With Labor Day behind us (them) and the campaigning for 2012 entering the phase when (some) Americans actually pay (some) attention, consider this a starting pistol post, in the hope that we can maintain a healthy amount of gazing across the Atlantic on arbitrary constant as the election itself draws nearer.

If you haven’t already and have a half hour to spare you really could do worse than spending it watching the full thing. Not as soaring as others in the Obama Canon, maybe, but impressively direct and well-crafted and, it almost goes without saying, delivered with style. The tone and content can be well summed up with this excerpt:

The people of this country work hard to meet their responsibilities. The question tonight is whether we’ll meet ours. The question is whether, in the face of an ongoing national crisis, we can stop the political circus and actually do something to help the economy; whether we can restore some of the fairness and security that has defined this nation since our beginning.

Throughout Obama expertly married the local and the global, the everyday and the political. Held together by the ringing refrain, repeated time and again, of ‘pass this jobs bill’. The most profound passage though, for me, was when the President addressed head-on the inherent and to many the fascinating duality at the heart of the American psyche. In response to the GOP creed that government should just ‘get out of the way’, Obama said:

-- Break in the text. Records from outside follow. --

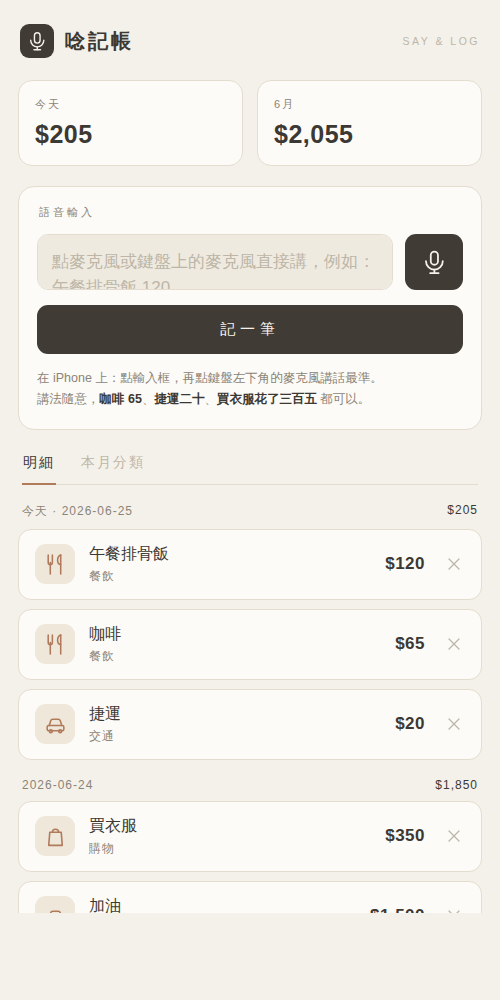
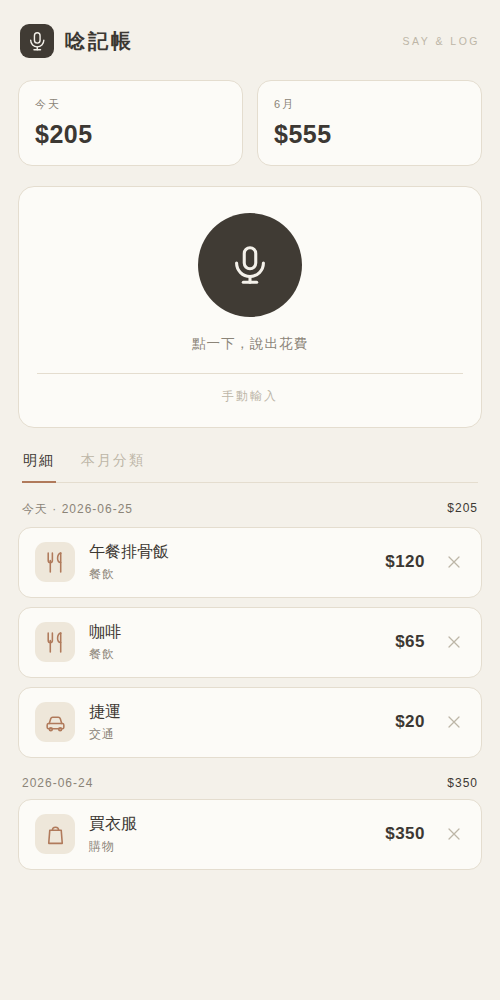
錄音優先：點麥克風→講話→自動記帳 (#7)
* 新增 iPhone 語音記帳 PWA「唸記帳」：講一句話自動抓金額分類項目、離線可用、可加到主畫面

- expense/index.html：單檔 PWA，規則式中文解析（含台式口語三百五=350、八千五=8500）
- 6 大分類自動歸類、加入前可手動修正金額/分類/項目/日期
- 明細按日分組顯示每日小計與今天/本月合計、本月分類長條圖
- localStorage 本地儲存、無後端無帳號、Service Worker 離線快取
- manifest + apple-touch-icon + 多尺寸圖示

Claude-Session: https://claude.ai/code/session_01JAXXW2tNwUQGqN2nezpKxZ

* 加 GitHub Pages 自動部署 workflow，根目錄轉址到記帳器

- .github/workflows/deploy-pages.yml：自動開啟並部署 Pages（enablement: true）
- 根 index.html 轉址到 expense/，讓 Pages 網址直接進入唸記帳

Claude-Session: https://claude.ai/code/session_01JAXXW2tNwUQGqN2nezpKxZ

* 唸記帳改版：亮色簡約未來感 UI、移除所有 emoji 改用線條 SVG 圖示

- 全新亮色主題（indigo→violet 漸層、白卡片、柔和陰影、glow）
- 分類/麥克風/刪除全部換成線條 SVG 圖示，零 emoji
- 金額用 tabular-nums、標籤小字母距、輸入框 focus 光暈
- App 圖示與 manifest 配色改為亮色未來感
- README 同步去除 emoji

Claude-Session: https://claude.ai/code/session_01JAXXW2tNwUQGqN2nezpKxZ

* 唸記帳改成無印風：米白紙感、大地色、無紫色

- 配色改為溫潤紙白底（#f4f1ea）＋炭墨主按鈕＋單一陶土色點綴，移除紫色與漸層
- 細線框、底線式分頁、放大字距留白，更安靜的無印感
- 圖示底色改暖色淺調、線條改細；App 圖示與 manifest 同步改紙白＋炭墨麥克風
- Service Worker 快取版本升到 v3，讓裝置自動更新

Claude-Session: https://claude.ai/code/session_01JAXXW2tNwUQGqN2nezpKxZ

* 修正 App 圖示半黑問題＋支援捷徑/小工具語音帶入

- 小尺寸 PNG 之前被 headless 截成半透明，iOS 補成黑色（半黑圖示）
- 改用單一滿版不透明的 512 圖示當 apple-touch-icon，iOS 自行縮放切圓角
- 移除壞掉的 icon-180/192，manifest 與 sw 改指向 512，快取升 v4
- index.html 新增 ?say= 參數：捷徑用 Dictate Text 帶入文字即自動解析跳確認卡

Claude-Session: https://claude.ai/code/session_01JAXXW2tNwUQGqN2nezpKxZ

* 圖示快取根治：sw 改 network-first、apple-touch-icon 加版本號強制重抓

- 之前圖示半截是舊快取造成：Safari/SW 仍用舊網頁指向被截斷的舊圖
[…]

diff --git a/expense/index.html b/expense/index.html
@@ -45,24 +45,27 @@
   .sumbox .k{font-size:11px; color:var(--sub); letter-spacing:2px;}
   .sumbox .v{font-size:25px; font-weight:600; margin-top:8px; font-variant-numeric:tabular-nums; letter-spacing:.5px; color:var(--txt);}
 
-  .mic-card{background:var(--card); border:1px solid var(--line); border-radius:16px; padding:18px; margin:8px 0 20px;}
-  .caplabel{font-size:11px; color:var(--sub); letter-spacing:3px; text-transform:uppercase; margin:0 2px 14px;}
-  .mic-row{display:flex; gap:12px; align-items:stretch;}
-  #raw{flex:1 1 0; min-width:0; width:100%; background:var(--soft); color:var(--txt);
+  .mic-card{background:var(--card); border:1px solid var(--line); border-radius:16px; padding:22px 18px; margin:8px 0 20px; text-align:center;}
+  .bigrec{display:flex; align-items:center; justify-content:center; width:104px; height:104px; margin:4px auto 0;
+    border:none; border-radius:50%; background:var(--ink); color:var(--paper); transition:transform .12s, background .2s;}
+  .bigrec .i{width:46px; height:46px; stroke-width:1.6;}
+  .bigrec:active{transform:scale(.95);}
+  .bigrec.live{background:var(--accent); animation:pulse 1.2s infinite;}
+  @keyframes pulse{0%,100%{box-shadow:0 0 0 0 rgba(176,122,91,.45)} 50%{box-shadow:0 0 0 16px rgba(176,122,91,0)}}
+  .reclabel{font-size:13.5px; color:var(--sub); letter-spacing:1px; margin:16px 0 2px; line-height:1.6;}
+  .manual{margin-top:18px; border-top:1px solid var(--line); padding-top:14px; text-align:left;}
+  .manual summary{font-size:12px; color:var(--faint); letter-spacing:2px; cursor:pointer; list-style:none; text-align:center;}
+  .manual summary::-webkit-details-marker{display:none;}
+  .manual[open] summary{margin-bottom:12px;}
+  #raw{width:100%; background:var(--soft); color:var(--txt);
     border:1px solid var(--line); border-radius:11px; padding:14px; font-size:17px; resize:none;
     min-height:56px; line-height:1.5; font-family:inherit; transition:border-color .15s, box-shadow .15s;}
   #raw:focus{outline:none; border-color:var(--accent); box-shadow:0 0 0 3px var(--accentSoft);}
   #raw::placeholder{color:var(--faint);}
-  .micbtn{width:58px; flex:0 0 auto; border:none; border-radius:11px; background:var(--ink);
-    color:var(--paper); display:flex; align-items:center; justify-content:center; font-size:23px; transition:transform .12s, background .2s;}
-  .micbtn:active{transform:scale(.95);}
-  .micbtn.live{background:var(--accent); animation:pulse 1.2s infinite;}
-  @keyframes pulse{0%,100%{box-shadow:0 0 0 0 rgba(176,122,91,.4)} 50%{box-shadow:0 0 0 11px rgba(176,122,91,0)}}
-  .hint{font-size:12.5px; color:var(--sub); margin-top:14px; line-height:1.7;}
-  .hint b{color:var(--txt); font-weight:600;}
-  .addbtn{width:100%; margin-top:15px; border:none; border-radius:11px; padding:15px;
+  .addbtn{width:100%; margin-top:12px; border:none; border-radius:11px; padding:15px;
     background:var(--ink); color:var(--paper); font-size:15px; font-weight:500; letter-spacing:5px; transition:opacity .15s;}
   .addbtn:active{opacity:.85;}
+  .mic-card .review{text-align:left;}
 
   /* 解析確認卡 */
   .review{background:var(--soft); border:1px solid var(--line); border-radius:13px; padding:16px; margin-top:16px; display:none;}
@@ -122,6 +125,8 @@
     background:var(--ink); color:var(--paper); padding:11px 22px; border-radius:999px; font-size:14px; letter-spacing:1px;
     opacity:0; transition:opacity .2s, transform .2s; pointer-events:none; z-index:50;}
   .toast.show{opacity:1; transform:translateX(-50%) translateY(0);}
+  .toast.act{pointer-events:auto;}
+  .toast .undo{margin-left:16px; color:#e7b07e; font-weight:600;}
 </style>
 </head>
 <body>
@@ -140,18 +145,16 @@
   </div>
 
   <div class="mic-card">
-    <div class="caplabel">語音輸入</div>
-    <div class="mic-row">
-      <textarea id="raw" rows="1" placeholder="點麥克風或鍵盤上的麥克風直接講，例如：午餐排骨飯 120"></textarea>
-      <button class="micbtn" id="micBtn" aria-label="語音">
-        <svg class="i" viewBox="0 0 24 24"><rect x="9" y="3" width="6" height="11" rx="3"/><path d="M5 11a7 7 0 0 0 14 0"/><path d="M12 18v3"/><path d="M8.5 21h7"/></svg>
-      </button>
-    </div>
-    <button class="addbtn" id="parseBtn">記一筆</button>
-    <div class="hint" id="hint">
-      在 iPhone 上：點輸入框，再點鍵盤左下角的麥克風講話最準。<br>
-      講法隨意，<b>咖啡 65</b>、<b>捷運二十</b>、<b>買衣服花了三百五</b> 都可以。
-    </div>
+    <button class="bigrec" id="recBtn" aria-label="開始說話">
+      <svg class="i" viewBox="0 0 24 24"><rect x="9" y="3" width="6" height="11" rx="3"/><path d="M5 11a7 7 0 0 0 14 0"/><path d="M12 18v3"/><path d="M8.5 21h7"/></svg>
+    </button>
+    <div class="reclabel" id="recLabel">點一下，說出花費</div>
+
+    <details class="manual">
+      <summary>手動輸入</summary>
+      <textarea id="raw" rows="1" placeholder="例如：午餐排骨飯 120"></textarea>
+      <button class="addbtn" id="parseBtn">記一筆</button>
+    </details>
 
     <!-- 解析確認卡 -->
     <div class="review" id="review">
@@ -276,23 +279,50 @@ function parse(text){
   return {amount, cat, note, raw};
 }
 
-/* ============ 語音（Web Speech，支援的瀏覽器才用） ============ */
+/* ============ 語音：點一下→講→自動記帳（Web Speech 支援時） ============ */
 const SR = window.SpeechRecognition || window.webkitSpeechRecognition;
 let rec=null, listening=false;
-const micBtn=document.getElementById('micBtn');
+const recBtn=document.getElementById('recBtn');
+const recLabel=document.getElementById('recLabel');
 const rawEl=document.getElementById('raw');
+const manualBox=document.querySelector('.manual');
+
+function setLive(b){
+  listening=b; recBtn.classList.toggle('live',b);
+  recLabel.textContent = b ? '聆聽中…說完停一下就好' : '點一下，說出花費';
+}
 function startRec(){
-  if(!SR){ rawEl.focus(); toast('此瀏覽器請用鍵盤的麥克風聽寫'); return; }
+  if(!SR){ manualBox.open=true; rawEl.focus(); toast('此裝置請用下方手動輸入'); return; }
   try{
     rec=new SR(); rec.lang='zh-TW'; rec.interimResults=true; rec.continuous=false;
     let finalText='';
-    rec.onresult=e=>{ let t=''; for(let i=0;i<e.results.length;i++) t+=e.results[i][0].transcript; rawEl.value=t; finalText=t; };
-    rec.onend=()=>{ listening=false; micBtn.classList.remove('live'); if(finalText.trim()) doParse(); };
-    rec.onerror=()=>{ listening=false; micBtn.classList.remove('live'); rawEl.focus(); };
-    rec.start(); listening=true; micBtn.classList.add('live');
-  }catch(e){ rawEl.focus(); }
+    rec.onresult=e=>{ let t=''; for(let i=0;i<e.results.length;i++) t+=e.results[i][0].transcript; finalText=t; recLabel.textContent=t||'聆聽中…'; };
+    rec.onerror=()=>{ setLive(false); recLabel.textContent='沒聽到，再點一下試試'; };
+    rec.onend=()=>{
+      setLive(false);
+      const t=finalText.trim();
+      if(!t){ recLabel.textContent='沒聽到，再點一下試試'; return; }
+      const r=parse(t);
+      if(r.amount!=null){ commitDirect(r); }
+      else{ // 沒聽到金額 → 開手動確認卡讓你補
+        rawEl.value=t; rawEl.style.height='auto'; rawEl.style.height=rawEl.scrollHeight+'px';
+        manualBox.open=true; doParse(); recLabel.textContent='沒聽到金額，幫你開啟確認';
+      }
+    };
+    rec.start(); setLive(true);
+  }catch(e){ setLive(false); manualBox.open=true; rawEl.focus(); }
 }
-micBtn.addEventListener('click',()=>{ if(listening){ rec&&rec.stop(); } else startRec(); });
+recBtn.addEventListener('click',()=>{ if(listening){ try{rec.stop()}catch(e){} } else startRec(); });
+
+/* 直接記帳（語音解析成功時，不用按確認；附「撤銷」） */
+function commitDirect(r){
+  const id='e'+Date.now()+Math.floor(Math.random()*1e4);
+  entries.unshift({id, ts:Date.now(), amount:r.amount, category:r.cat,
+    note:(r.note||catById(r.cat).name), raw:r.raw});
+  save(entries); render();
+  recLabel.textContent='已記！點麥克風記下一筆';
+  toast('已記　'+(r.note||catById(r.cat).name)+'　'+fmt(r.amount), id);
+}
 
 /* ============ 解析 → 確認卡 ============ */
 let pending=null;
@@ -409,7 +439,17 @@ document.querySelectorAll('.tab').forEach(t=>{
   };
 });
 
-function toast(msg){ const t=document.getElementById('toast'); t.textContent=msg; t.classList.add('show'); clearTimeout(t._h); t._h=setTimeout(()=>t.classList.remove('show'),1600); }
+function toast(msg, undoId){
+  const t=document.getElementById('toast'); t.innerHTML='';
+  t.appendChild(document.createTextNode(msg));
+  if(undoId){
+    const u=document.createElement('span'); u.className='undo'; u.textContent='撤銷';
+    u.onclick=()=>{ del(undoId); t.classList.remove('show','act'); recLabel.textContent='已撤銷'; };
+    t.appendChild(u); t.classList.add('act');
+  } else t.classList.remove('act');
+  t.classList.add('show'); clearTimeout(t._h);
+  t._h=setTimeout(()=>t.classList.remove('show','act'), undoId?4000:1600);
+}
 
 /* 自動長高的輸入框 */
 rawEl.addEventListener('input',()=>{ rawEl.style.height='auto'; rawEl.style.height=rawEl.scrollHeight+'px'; });
@@ -422,9 +462,13 @@ render();
     const p=new URLSearchParams(location.search);
     const said=p.get('say')||p.get('t')||p.get('text');
     if(said && said.trim()){
-      rawEl.value=said.trim();
-      rawEl.style.height='auto'; rawEl.style.height=rawEl.scrollHeight+'px';
-      doParse();
+      const r=parse(said.trim());
+      if(r.amount!=null){ commitDirect(r); }
+      else{
+        rawEl.value=said.trim();
+        rawEl.style.height='auto'; rawEl.style.height=rawEl.scrollHeight+'px';
+        manualBox.open=true; doParse();
+      }
       // 清掉網址參數，避免重整時重複帶入
       history.replaceState(null,'',location.pathname);
     }

diff --git a/expense/sw.js b/expense/sw.js
@@ -1,5 +1,5 @@
 // 唸記帳 service worker — network-first，確保永遠拿到最新版（離線時才用快取）
-const CACHE = 'saymoney-v5';
+const CACHE = 'saymoney-v6';
 const ASSETS = [
   './',
   './index.html',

Yes, we are rugged individualists. Yes, we are strong and self-reliant. And it has been the drive and initiative of our workers and entrepreneurs that has made this economy the engine and envy of the world. But there has always been another thread running throughout our history – a belief that we are all connected; and that there are some things we can only do together, as a nation.

Because when Americans say they want to be left alone to get on with it, they don’t mean really left alone, they mean ‘left to do the kind of things I want to do with my kind of people‘. I was reminded of the studies quoted in David Brooks’ The Social Animal which appear to show that in the States (especially) people choose party affiliation based on views handed down by their parents, or early in adulthood based on stereotypes of what ‘Democrats’ and ‘Republicans’ are like, and then stick with whichever camp they think is most similar to them. Policy choices barely figure.

Then, party affiliation becomes the independent variable, shaping views on key issues (survey data suggests that, for example, people become Republicans first and then place increasing value on limited government, rather than the other way around) and – crucially in the current context – shaping perceptions of reality. Whether, for instance, in the case of one study, inflation had risen or fallen.

And that’s the point: however good this speech was, its substantive effect on the minds of voters is likely to be limited, making Democrats happier and Republicans angrier. Independents will continue to wait and see whether the economy picks up. The chances of a fillip within the next twelve months or so are limited when so many households and businesses are still continuing to pay down pre-crisis debt.

Anyway, with GOP members of congress in deeply intransigent mood, Obama’s Administration has little chance of getting his proposals through, so whether they’ll work or not is largely academic. What the President achieved, though, in using any president’s most potent weapon – the bully pulpit – to good effect, was to lay down the gauntlet, allowing him to credibly place the blame at the door of Congress when things don’t get better. Risky strategy, but the only one realistically open to him at this time of US decline.